Change detection data
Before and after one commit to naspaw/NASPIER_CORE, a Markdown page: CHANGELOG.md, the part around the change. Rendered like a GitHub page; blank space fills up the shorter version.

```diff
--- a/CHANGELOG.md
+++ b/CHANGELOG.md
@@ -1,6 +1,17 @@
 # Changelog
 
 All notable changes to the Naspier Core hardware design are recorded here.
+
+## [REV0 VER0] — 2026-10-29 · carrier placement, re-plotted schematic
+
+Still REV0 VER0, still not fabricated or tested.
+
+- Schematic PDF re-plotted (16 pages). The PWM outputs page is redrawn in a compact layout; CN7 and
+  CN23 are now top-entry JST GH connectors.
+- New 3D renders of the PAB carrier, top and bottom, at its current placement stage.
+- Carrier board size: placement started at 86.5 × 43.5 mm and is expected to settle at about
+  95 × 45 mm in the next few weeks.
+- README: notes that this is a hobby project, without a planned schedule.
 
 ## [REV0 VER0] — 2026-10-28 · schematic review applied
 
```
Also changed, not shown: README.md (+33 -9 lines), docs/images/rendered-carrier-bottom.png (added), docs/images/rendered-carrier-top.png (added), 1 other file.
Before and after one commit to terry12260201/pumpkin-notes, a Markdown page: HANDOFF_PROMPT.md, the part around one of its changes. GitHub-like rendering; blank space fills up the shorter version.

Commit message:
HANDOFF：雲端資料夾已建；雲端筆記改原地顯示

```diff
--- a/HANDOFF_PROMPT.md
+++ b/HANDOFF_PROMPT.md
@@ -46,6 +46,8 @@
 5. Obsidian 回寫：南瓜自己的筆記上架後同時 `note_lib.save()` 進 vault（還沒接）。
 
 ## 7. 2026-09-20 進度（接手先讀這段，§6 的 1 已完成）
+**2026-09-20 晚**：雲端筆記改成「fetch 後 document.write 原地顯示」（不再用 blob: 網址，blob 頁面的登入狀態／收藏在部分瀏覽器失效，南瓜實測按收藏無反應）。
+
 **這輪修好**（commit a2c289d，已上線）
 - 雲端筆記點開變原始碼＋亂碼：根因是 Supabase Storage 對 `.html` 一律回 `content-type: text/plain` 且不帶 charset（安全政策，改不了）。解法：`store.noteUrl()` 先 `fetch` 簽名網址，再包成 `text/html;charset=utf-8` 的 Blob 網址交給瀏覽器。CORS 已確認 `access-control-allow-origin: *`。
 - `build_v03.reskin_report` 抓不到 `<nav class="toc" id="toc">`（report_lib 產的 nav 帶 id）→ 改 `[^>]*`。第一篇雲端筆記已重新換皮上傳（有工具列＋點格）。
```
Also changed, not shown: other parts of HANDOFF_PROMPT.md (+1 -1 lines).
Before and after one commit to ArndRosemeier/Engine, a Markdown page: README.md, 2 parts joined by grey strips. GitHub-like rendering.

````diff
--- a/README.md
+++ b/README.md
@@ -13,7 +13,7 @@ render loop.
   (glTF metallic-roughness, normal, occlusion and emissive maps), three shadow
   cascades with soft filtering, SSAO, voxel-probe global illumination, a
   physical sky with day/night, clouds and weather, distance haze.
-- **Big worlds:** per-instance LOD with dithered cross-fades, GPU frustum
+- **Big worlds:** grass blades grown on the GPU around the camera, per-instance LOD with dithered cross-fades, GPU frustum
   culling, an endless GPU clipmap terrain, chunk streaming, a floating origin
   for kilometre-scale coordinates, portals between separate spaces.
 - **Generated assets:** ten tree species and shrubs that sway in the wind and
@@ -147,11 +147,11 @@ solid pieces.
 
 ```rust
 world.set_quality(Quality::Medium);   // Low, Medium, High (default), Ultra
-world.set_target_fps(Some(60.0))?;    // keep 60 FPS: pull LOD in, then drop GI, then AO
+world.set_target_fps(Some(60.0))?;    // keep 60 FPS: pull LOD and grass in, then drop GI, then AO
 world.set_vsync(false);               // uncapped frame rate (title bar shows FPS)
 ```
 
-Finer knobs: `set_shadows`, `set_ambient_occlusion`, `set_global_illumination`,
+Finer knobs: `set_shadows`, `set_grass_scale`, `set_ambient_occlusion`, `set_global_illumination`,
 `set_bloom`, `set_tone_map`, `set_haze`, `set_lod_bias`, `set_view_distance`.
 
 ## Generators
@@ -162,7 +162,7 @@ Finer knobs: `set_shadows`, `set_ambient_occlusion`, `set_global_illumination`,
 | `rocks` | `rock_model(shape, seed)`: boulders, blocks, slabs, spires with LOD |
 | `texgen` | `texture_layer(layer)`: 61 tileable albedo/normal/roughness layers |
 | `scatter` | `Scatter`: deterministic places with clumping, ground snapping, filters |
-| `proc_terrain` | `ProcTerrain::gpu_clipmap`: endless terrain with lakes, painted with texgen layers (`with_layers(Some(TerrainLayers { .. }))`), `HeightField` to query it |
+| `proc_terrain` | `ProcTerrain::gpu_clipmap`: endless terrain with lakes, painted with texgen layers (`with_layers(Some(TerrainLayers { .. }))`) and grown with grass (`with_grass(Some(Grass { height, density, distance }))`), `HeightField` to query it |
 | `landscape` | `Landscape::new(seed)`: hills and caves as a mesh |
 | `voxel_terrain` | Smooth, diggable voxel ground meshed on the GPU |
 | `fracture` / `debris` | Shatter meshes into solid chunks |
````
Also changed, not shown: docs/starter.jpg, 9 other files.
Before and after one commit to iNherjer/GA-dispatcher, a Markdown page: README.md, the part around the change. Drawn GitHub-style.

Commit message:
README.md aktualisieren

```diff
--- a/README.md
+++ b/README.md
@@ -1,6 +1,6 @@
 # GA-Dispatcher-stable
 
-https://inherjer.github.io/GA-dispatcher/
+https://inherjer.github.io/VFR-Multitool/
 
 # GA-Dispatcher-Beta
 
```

**AIM OF THE EXERCISE**
Reproduce each record exactly as it appears.

**REPLY TO THE TASK**
Before and after one commit to naspaw/NASPIER_CORE, a Markdown page: CHANGELOG.md, the part around the change. Rendered like a GitHub page; blank space fills up the shorter version.

```diff
--- a/CHANGELOG.md
+++ b/CHANGELOG.md
@@ -1,6 +1,17 @@
 # Changelog
 
 All notable changes to the Naspier Core hardware design are recorded here.
+
+## [REV0 VER0] — 2026-10-29 · carrier placement, re-plotted schematic
+
+Still REV0 VER0, still not fabricated or tested.
+
+- Schematic PDF re-plotted (16 pages). The PWM outputs page is redrawn in a compact layout; CN7 and
+  CN23 are now top-entry JST GH connectors.
+- New 3D renders of the PAB carrier, top and bottom, at its current placement stage.
+- Carrier board size: placement started at 86.5 × 43.5 mm and is expected to settle at about
+  95 × 45 mm in the next few weeks.
+- README: notes that this is a hobby project, without a planned schedule.
 
 ## [REV0 VER0] — 2026-10-28 · schematic review applied
 
```
Also changed, not shown: README.md (+33 -9 lines), docs/images/rendered-carrier-bottom.png (added), docs/images/rendered-carrier-top.png (added), 1 other file.
Before and after one commit to terry12260201/pumpkin-notes, a Markdown page: HANDOFF_PROMPT.md, the part around one of its changes. GitHub-like rendering; blank space fills up the shorter version.

Commit message:
HANDOFF：雲端資料夾已建；雲端筆記改原地顯示

```diff
--- a/HANDOFF_PROMPT.md
+++ b/HANDOFF_PROMPT.md
@@ -46,6 +46,8 @@
 5. Obsidian 回寫：南瓜自己的筆記上架後同時 `note_lib.save()` 進 vault（還沒接）。
 
 ## 7. 2026-09-20 進度（接手先讀這段，§6 的 1 已完成）
+**2026-09-20 晚**：雲端筆記改成「fetch 後 document.write 原地顯示」（不再用 blob: 網址，blob 頁面的登入狀態／收藏在部分瀏覽器失效，南瓜實測按收藏無反應）。
+
 **這輪修好**（commit a2c289d，已上線）
 - 雲端筆記點開變原始碼＋亂碼：根因是 Supabase Storage 對 `.html` 一律回 `content-type: text/plain` 且不帶 charset（安全政策，改不了）。解法：`store.noteUrl()` 先 `fetch` 簽名網址，再包成 `text/html;charset=utf-8` 的 Blob 網址交給瀏覽器。CORS 已確認 `access-control-allow-origin: *`。
 - `build_v03.reskin_report` 抓不到 `<nav class="toc" id="toc">`（report_lib 產的 nav 帶 id）→ 改 `[^>]*`。第一篇雲端筆記已重新換皮上傳（有工具列＋點格）。
```
Also changed, not shown: other parts of HANDOFF_PROMPT.md (+1 -1 lines).
Before and after one commit to ArndRosemeier/Engine, a Markdown page: README.md, 2 parts joined by grey strips. GitHub-like rendering.

````diff
--- a/README.md
+++ b/README.md
@@ -13,7 +13,7 @@ render loop.
   (glTF metallic-roughness, normal, occlusion and emissive maps), three shadow
   cascades with soft filtering, SSAO, voxel-probe global illumination, a
   physical sky with day/night, clouds and weather, distance haze.
-- **Big worlds:** per-instance LOD with dithered cross-fades, GPU frustum
+- **Big worlds:** grass blades grown on the GPU around the camera, per-instance LOD with dithered cross-fades, GPU frustum
   culling, an endless GPU clipmap terrain, chunk streaming, a floating origin
   for kilometre-scale coordinates, portals between separate spaces.
 - **Generated assets:** ten tree species and shrubs that sway in the wind and
@@ -147,11 +147,11 @@ solid pieces.
 
 ```rust
 world.set_quality(Quality::Medium);   // Low, Medium, High (default), Ultra
-world.set_target_fps(Some(60.0))?;    // keep 60 FPS: pull LOD in, then drop GI, then AO
+world.set_target_fps(Some(60.0))?;    // keep 60 FPS: pull LOD and grass in, then drop GI, then AO
 world.set_vsync(false);               // uncapped frame rate (title bar shows FPS)
 ```
 
-Finer knobs: `set_shadows`, `set_ambient_occlusion`, `set_global_illumination`,
+Finer knobs: `set_shadows`, `set_grass_scale`, `set_ambient_occlusion`, `set_global_illumination`,
 `set_bloom`, `set_tone_map`, `set_haze`, `set_lod_bias`, `set_view_distance`.
 
 ## Generators
@@ -162,7 +162,7 @@ Finer knobs: `set_shadows`, `set_ambient_occlusion`, `set_global_illumination`,
 | `rocks` | `rock_model(shape, seed)`: boulders, blocks, slabs, spires with LOD |
 | `texgen` | `texture_layer(layer)`: 61 tileable albedo/normal/roughness layers |
 | `scatter` | `Scatter`: deterministic places with clumping, ground snapping, filters |
-| `proc_terrain` | `ProcTerrain::gpu_clipmap`: endless terrain with lakes, painted with texgen layers (`with_layers(Some(TerrainLayers { .. }))`), `HeightField` to query it |
+| `proc_terrain` | `ProcTerrain::gpu_clipmap`: endless terrain with lakes, painted with texgen layers (`with_layers(Some(TerrainLayers { .. }))`) and grown with grass (`with_grass(Some(Grass { height, density, distance }))`), `HeightField` to query it |
 | `landscape` | `Landscape::new(seed)`: hills and caves as a mesh |
 | `voxel_terrain` | Smooth, diggable voxel ground meshed on the GPU |
 | `fracture` / `debris` | Shatter meshes into solid chunks |
````
Also changed, not shown: docs/starter.jpg, 9 other files.
Before and after one commit to iNherjer/GA-dispatcher, a Markdown page: README.md, the part around the change. Drawn GitHub-style.

Commit message:
README.md aktualisieren

```diff
--- a/README.md
+++ b/README.md
@@ -1,6 +1,6 @@
 # GA-Dispatcher-stable
 
-https://inherjer.github.io/GA-dispatcher/
+https://inherjer.github.io/VFR-Multitool/
 
 # GA-Dispatcher-Beta
 
```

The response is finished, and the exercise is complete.